> WORK ITEM: Return the records exactly, keeping every line as it is.

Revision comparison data
-=-=-=-=-
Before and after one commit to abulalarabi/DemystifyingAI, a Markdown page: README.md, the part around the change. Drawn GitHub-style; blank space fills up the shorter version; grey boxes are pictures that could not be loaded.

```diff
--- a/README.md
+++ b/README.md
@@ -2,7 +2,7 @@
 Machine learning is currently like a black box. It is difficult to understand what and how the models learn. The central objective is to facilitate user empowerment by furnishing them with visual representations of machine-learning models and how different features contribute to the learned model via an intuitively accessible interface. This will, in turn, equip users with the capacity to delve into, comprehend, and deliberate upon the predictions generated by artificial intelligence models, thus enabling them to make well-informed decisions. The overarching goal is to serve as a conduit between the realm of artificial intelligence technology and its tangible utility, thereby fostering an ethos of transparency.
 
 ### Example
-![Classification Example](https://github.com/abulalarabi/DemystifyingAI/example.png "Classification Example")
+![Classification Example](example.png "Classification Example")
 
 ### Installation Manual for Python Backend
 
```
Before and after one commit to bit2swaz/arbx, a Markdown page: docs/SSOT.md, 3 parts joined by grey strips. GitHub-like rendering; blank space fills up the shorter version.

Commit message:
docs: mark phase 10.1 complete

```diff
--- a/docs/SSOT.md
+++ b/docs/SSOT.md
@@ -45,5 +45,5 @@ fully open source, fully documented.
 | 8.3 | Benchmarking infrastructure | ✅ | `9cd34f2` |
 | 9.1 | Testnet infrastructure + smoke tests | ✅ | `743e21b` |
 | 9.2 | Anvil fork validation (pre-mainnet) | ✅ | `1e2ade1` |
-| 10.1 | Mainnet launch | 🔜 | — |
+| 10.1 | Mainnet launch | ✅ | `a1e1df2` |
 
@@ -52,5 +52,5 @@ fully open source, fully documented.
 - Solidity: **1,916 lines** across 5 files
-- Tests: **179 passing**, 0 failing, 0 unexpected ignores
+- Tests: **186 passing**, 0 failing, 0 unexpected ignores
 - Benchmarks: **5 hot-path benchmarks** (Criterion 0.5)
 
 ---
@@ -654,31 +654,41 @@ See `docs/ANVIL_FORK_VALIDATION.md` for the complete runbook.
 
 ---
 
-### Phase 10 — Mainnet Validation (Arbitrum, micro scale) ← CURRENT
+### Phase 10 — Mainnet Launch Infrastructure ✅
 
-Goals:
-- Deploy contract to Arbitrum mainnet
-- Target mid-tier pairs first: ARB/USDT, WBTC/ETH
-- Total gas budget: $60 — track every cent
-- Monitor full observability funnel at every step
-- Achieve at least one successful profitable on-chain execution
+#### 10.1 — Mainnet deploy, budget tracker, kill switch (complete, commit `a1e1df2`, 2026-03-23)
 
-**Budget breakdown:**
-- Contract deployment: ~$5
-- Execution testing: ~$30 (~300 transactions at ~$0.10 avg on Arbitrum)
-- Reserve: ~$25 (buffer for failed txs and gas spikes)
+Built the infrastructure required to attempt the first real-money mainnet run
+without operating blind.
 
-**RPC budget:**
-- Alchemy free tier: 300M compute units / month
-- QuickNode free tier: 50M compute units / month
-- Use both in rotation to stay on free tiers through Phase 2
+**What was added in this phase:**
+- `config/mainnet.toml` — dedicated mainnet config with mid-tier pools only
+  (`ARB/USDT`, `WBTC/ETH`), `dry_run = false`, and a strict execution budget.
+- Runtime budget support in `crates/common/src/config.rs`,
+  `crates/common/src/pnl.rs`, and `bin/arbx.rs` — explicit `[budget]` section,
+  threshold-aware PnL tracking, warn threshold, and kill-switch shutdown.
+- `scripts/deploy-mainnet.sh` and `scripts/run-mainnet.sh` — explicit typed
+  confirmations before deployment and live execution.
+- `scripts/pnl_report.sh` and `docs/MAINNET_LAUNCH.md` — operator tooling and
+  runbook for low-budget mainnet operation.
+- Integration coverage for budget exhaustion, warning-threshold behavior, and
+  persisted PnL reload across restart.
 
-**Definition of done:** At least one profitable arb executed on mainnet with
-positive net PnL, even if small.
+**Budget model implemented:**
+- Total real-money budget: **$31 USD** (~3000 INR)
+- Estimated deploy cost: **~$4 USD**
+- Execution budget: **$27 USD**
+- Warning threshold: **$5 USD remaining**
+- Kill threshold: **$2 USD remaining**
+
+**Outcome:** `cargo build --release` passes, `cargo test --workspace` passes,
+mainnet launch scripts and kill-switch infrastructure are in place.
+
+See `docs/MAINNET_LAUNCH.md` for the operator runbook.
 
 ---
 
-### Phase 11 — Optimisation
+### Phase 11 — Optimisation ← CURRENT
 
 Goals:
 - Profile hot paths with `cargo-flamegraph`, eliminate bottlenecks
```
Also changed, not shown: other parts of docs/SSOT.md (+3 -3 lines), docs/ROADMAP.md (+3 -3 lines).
-=-=-=-=-
> SOLUTION TO THE PROBLEM:
Before and after one commit to abulalarabi/DemystifyingAI, a Markdown page: README.md, the part around the change. Drawn GitHub-style; blank space fills up the shorter version; grey boxes are pictures that could not be loaded.

```diff
--- a/README.md
+++ b/README.md
@@ -2,7 +2,7 @@
 Machine learning is currently like a black box. It is difficult to understand what and how the models learn. The central objective is to facilitate user empowerment by furnishing them with visual representations of machine-learning models and how different features contribute to the learned model via an intuitively accessible interface. This will, in turn, equip users with the capacity to delve into, comprehend, and deliberate upon the predictions generated by artificial intelligence models, thus enabling them to make well-informed decisions. The overarching goal is to serve as a conduit between the realm of artificial intelligence technology and its tangible utility, thereby fostering an ethos of transparency.
 
 ### Example
-![Classification Example](https://github.com/abulalarabi/DemystifyingAI/example.png "Classification Example")
+![Classification Example](example.png "Classification Example")
 
 ### Installation Manual for Python Backend
 
```
Before and after one commit to bit2swaz/arbx, a Markdown page: docs/SSOT.md, 3 parts joined by grey strips. GitHub-like rendering; blank space fills up the shorter version.

Commit message:
docs: mark phase 10.1 complete

```diff
--- a/docs/SSOT.md
+++ b/docs/SSOT.md
@@ -45,5 +45,5 @@ fully open source, fully documented.
 | 8.3 | Benchmarking infrastructure | ✅ | `9cd34f2` |
 | 9.1 | Testnet infrastructure + smoke tests | ✅ | `743e21b` |
 | 9.2 | Anvil fork validation (pre-mainnet) | ✅ | `1e2ade1` |
-| 10.1 | Mainnet launch | 🔜 | — |
+| 10.1 | Mainnet launch | ✅ | `a1e1df2` |
 
@@ -52,5 +52,5 @@ fully open source, fully documented.
 - Solidity: **1,916 lines** across 5 files
-- Tests: **179 passing**, 0 failing, 0 unexpected ignores
+- Tests: **186 passing**, 0 failing, 0 unexpected ignores
 - Benchmarks: **5 hot-path benchmarks** (Criterion 0.5)
 
 ---
@@ -654,31 +654,41 @@ See `docs/ANVIL_FORK_VALIDATION.md` for the complete runbook.
 
 ---
 
-### Phase 10 — Mainnet Validation (Arbitrum, micro scale) ← CURRENT
+### Phase 10 — Mainnet Launch Infrastructure ✅
 
-Goals:
-- Deploy contract to Arbitrum mainnet
-- Target mid-tier pairs first: ARB/USDT, WBTC/ETH
-- Total gas budget: $60 — track every cent
-- Monitor full observability funnel at every step
-- Achieve at least one successful profitable on-chain execution
+#### 10.1 — Mainnet deploy, budget tracker, kill switch (complete, commit `a1e1df2`, 2026-03-23)
 
-**Budget breakdown:**
-- Contract deployment: ~$5
-- Execution testing: ~$30 (~300 transactions at ~$0.10 avg on Arbitrum)
-- Reserve: ~$25 (buffer for failed txs and gas spikes)
+Built the infrastructure required to attempt the first real-money mainnet run
+without operating blind.
 
-**RPC budget:**
-- Alchemy free tier: 300M compute units / month
-- QuickNode free tier: 50M compute units / month
-- Use both in rotation to stay on free tiers through Phase 2
+**What was added in this phase:**
+- `config/mainnet.toml` — dedicated mainnet config with mid-tier pools only
+  (`ARB/USDT`, `WBTC/ETH`), `dry_run = false`, and a strict execution budget.
+- Runtime budget support in `crates/common/src/config.rs`,
+  `crates/common/src/pnl.rs`, and `bin/arbx.rs` — explicit `[budget]` section,
+  threshold-aware PnL tracking, warn threshold, and kill-switch shutdown.
+- `scripts/deploy-mainnet.sh` and `scripts/run-mainnet.sh` — explicit typed
+  confirmations before deployment and live execution.
+- `scripts/pnl_report.sh` and `docs/MAINNET_LAUNCH.md` — operator tooling and
+  runbook for low-budget mainnet operation.
+- Integration coverage for budget exhaustion, warning-threshold behavior, and
+  persisted PnL reload across restart.
 
-**Definition of done:** At least one profitable arb executed on mainnet with
-positive net PnL, even if small.
+**Budget model implemented:**
+- Total real-money budget: **$31 USD** (~3000 INR)
+- Estimated deploy cost: **~$4 USD**
+- Execution budget: **$27 USD**
+- Warning threshold: **$5 USD remaining**
+- Kill threshold: **$2 USD remaining**
+
+**Outcome:** `cargo build --release` passes, `cargo test --workspace` passes,
+mainnet launch scripts and kill-switch infrastructure are in place.
+
+See `docs/MAINNET_LAUNCH.md` for the operator runbook.
 
 ---
 
-### Phase 11 — Optimisation
+### Phase 11 — Optimisation ← CURRENT
 
 Goals:
 - Profile hot paths with `cargo-flamegraph`, eliminate bottlenecks
```
Also changed, not shown: other parts of docs/SSOT.md (+3 -3 lines), docs/ROADMAP.md (+3 -3 lines).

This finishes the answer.